Try it: Search the entries below for "prev", and copy each line where it appears.

Supplied data:
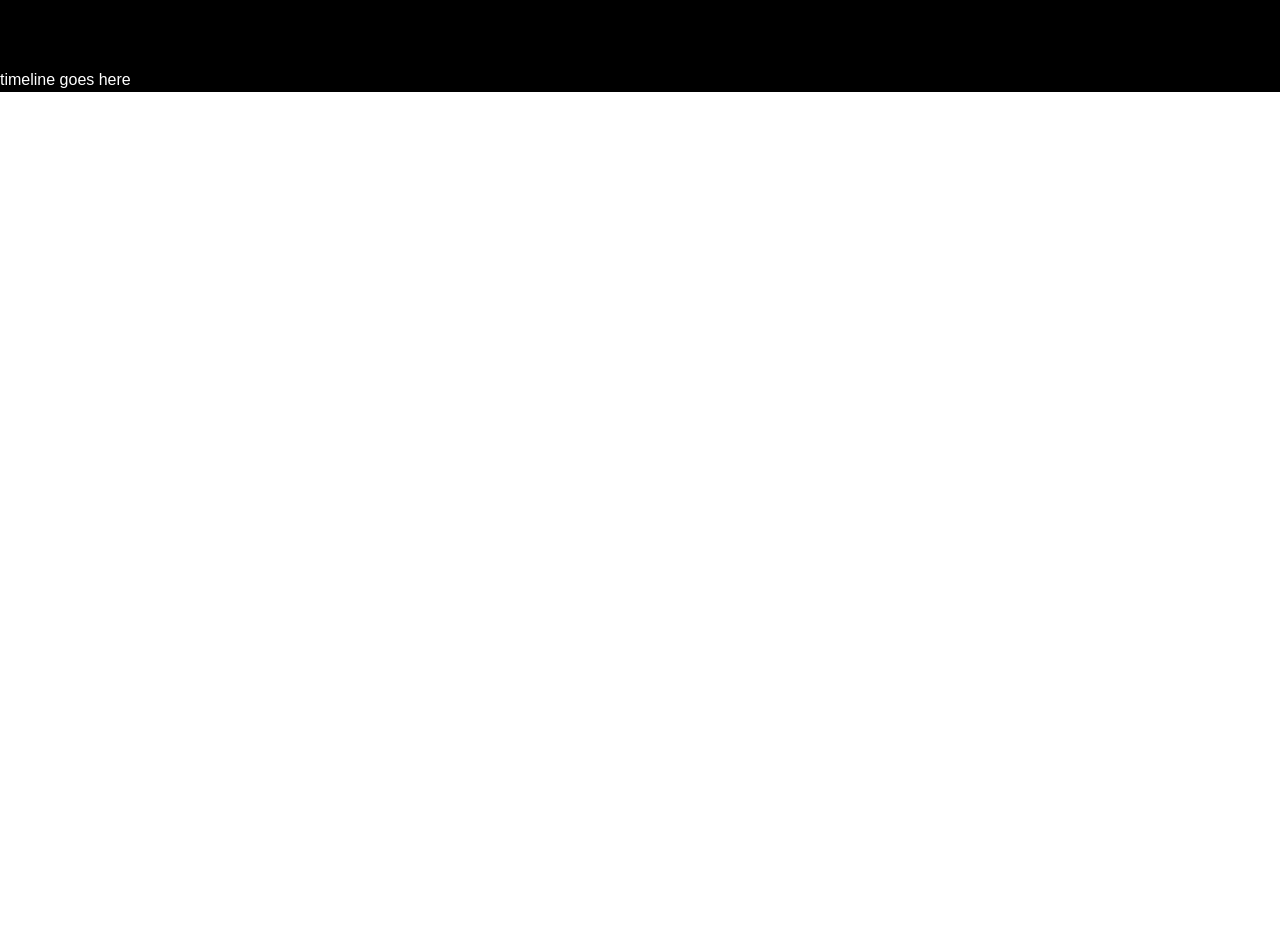
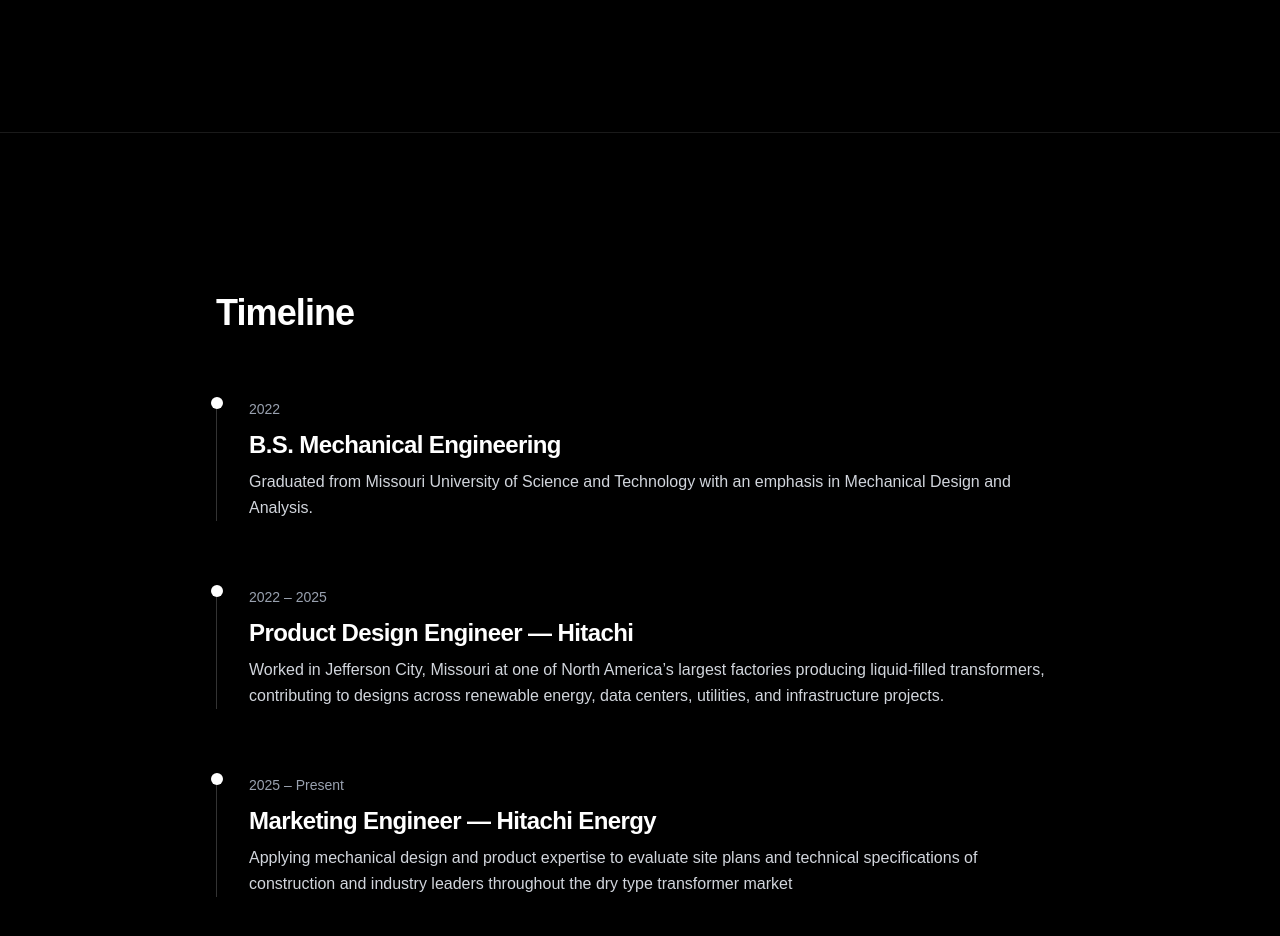
Before and after one commit to JacobTuchschmidt/portfolio-website, a Next.js app: page / in a window 1280 px wide. Shown: the part 1320-2256 px from the top of the page. Before the commit the page ends 1412 px from the top, so only its background shows below. Built offline with nearby package versions, Linux system fonts and the light colour scheme.

Commit message:
Added subtle timeline animation

```diff
--- a/src/app/page.js
+++ b/src/app/page.js
@@ -5,6 +5,7 @@
 
 export default function Home() {
     const [scrolled, setScrolled] = useState(false);
+    const [visibleItems, setVisibleItems] = useState([]);
     useEffect(() => {
         const handleScroll = () => {
             setScrolled(window.scrollY > window.innerHeight * 0.3);
@@ -13,6 +14,29 @@
         window.addEventListener("scroll", handleScroll);
 
         return () => window.removeEventListener("scroll", handleScroll);
+    }, []);
+    useEffect(() => {
+        const items = document.querySelectorAll(".timeline-item");
+
+        requestAnimationFrame(() => {
+            const observer = new IntersectionObserver(
+                (entries) => {
+                    entries.forEach((entry) => {
+                        if (entry.isIntersecting) {
+                            setVisibleItems((prev) =>
+                                prev.includes(entry.target.dataset.index)
+                                    ? prev
+                                    : [...prev, entry.target.dataset.index]
+                            );
+                            observer.unobserve(entry.target);
+                        }
+                    });
+                },
+                { threshold: 0.5 }
+            );
+
+            items.forEach((item) => observer.observe(item));
+        });
     }, []);
     return (
         <div className="min-h-screen bg-black text-white">
@@ -63,7 +87,7 @@
                 </section>
 
                 <section
-                    id="about-me" className="py-32"
+                    id="about-me" className="py-40"
                 >
                     <div className="max-w-4xl mx-auto px-6">
                         <h2 className="text-3xl md:text-4xl font-semibold tracking-tight">
@@ -86,8 +110,87 @@
                     </div>
                 </section>
 
-                <section id="projects-timeline">
-                    timeline goes here
+
+                <section id="timeline" className="py-40 border-t border-white/10">
+                    <div className="max-w-4xl mx-auto px-6">
+                        <h2 className="text-3xl md:text-4xl font-semibold tracking-tight">
+                            Timeline
+                        </h2>
+
+                        <div className="mt-16 space-y-16">
+                            {/* Timeline Item 1 */}
+                            <div
+                                data-index="1"
+                                className={`timeline-item relative pl-8 border-l border-white/20 transition-all duration-700
+                                    ${visibleItems.includes("1")
+                                        ? "opacity-100 translate-y-0"
+                                        : "opacity-0 translate-y-6"}
+                                `}
+                            >
+                                <span className="absolute -left-[6.5px] top-0 w-3 h-3 rounded-full bg-white"></span>
+                                <span className="text-sm text-gray-400">2022</span>
+                                <h3 className="mt-2 text-xl md:text-2xl font-semibold tracking-tight">
+                                    B.S. Mechanical Engineering
+                                </h3>
+                                <p className="mt-2 text-gray-300 leading-relaxed">
+                                    Graduated from Missouri University of Science and Technology with an
+                                    emphasis in Mechanical Design and Analysis.
+                                </p>
+                                <ul className="mt-4 list-disc list-inside text-gray-400 space-y-1">
+                                    {/* Future bullet points */}
+                                </ul>
+                            </div>
+
+                            {/* Timeline Item 2 */}
+                            <div
+                                data-index="2"
+                                className={`timeline-item relative pl-8 border-l border-white/20 transition-all duration-700
+                                    ${visibleItems.includes("2")
+                                        ? "opacity-100 translate-y-0"
+                                        : "opacity-0 translate-y-6"}
+                                `}
+                            >
+                                <span className="absolute -left-[6.5px] top-0 w-3 h-3 rounded-full bg-white"></span>
+                                <span className="text-sm text-gray-400">2022 – 2025</span>
+                                <h3 className="mt-2 text-xl md:text-2xl font-semibold tracking-tight">
+                                    Product Design Engineer — Hitachi
+                                </h3>
+                                <p className="mt-2 text-gray-300 leading-relaxed">
+                                    Worked in Jefferson City, Missouri at one of North America’s largest
+                                    factories producing liquid-filled transformers, contributing to
+                                    designs across renewable energy, data centers, utilities, and
+                                    infrastructure projects.
+                                </p>
+                                <ul className="mt-4 list-disc list-inside text-gray-400 space-y-1">
+                                    {/* Future bullet points */}
+                                </ul>
+                            </div>
+
+                            {/* Timeline Item 3 */}
+                            <div
+                                data-index="3"
+                                className={`timeline-item relative pl-8 border-l border-white/20 transition-all duration-700
+                                    ${visibleItems.includes("3")
+                                        ? "opacity-100 translate-y-0"
+                                        : "opacity-0 translate-y-6"}
+                                `}
+                            >
+                                <span className="absolute -left-[6.5px] top-0 w-3 h-3 rounded-full bg-white"></span>
+                                <span className="text-sm text-gray-400">2025 – Present</span>
+                                <h3 className="mt-2 text-xl md:text-2xl font-semibold tracking-tight">
+                                    Marketing Engineer — Hitachi Energy
+                                </h3>
+                                <p className="mt-2 text-gray-300 leading-relaxed">
+                                    Applying mechanical design and product expertise to evaluate site
+                                    plans and technical specifications of construction and industry leaders
+                                    throughout the dry type transformer market
+                                </p>
+                                <ul className="mt-4 list-disc list-inside text-gray-400 space-y-1">
+                                    {/* Future bullet points */}
+                                </ul>
+                            </div>
+                        </div>
+                    </div>
                 </section>
             </main>
         </div>
```
Also changed, not shown: src/app/AboutMe.txt (deleted).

Finished task:
+                            setVisibleItems((prev) =>
+                                prev.includes(entry.target.dataset.index)
+                                    ? prev
+                                    : [...prev, entry.target.dataset.index]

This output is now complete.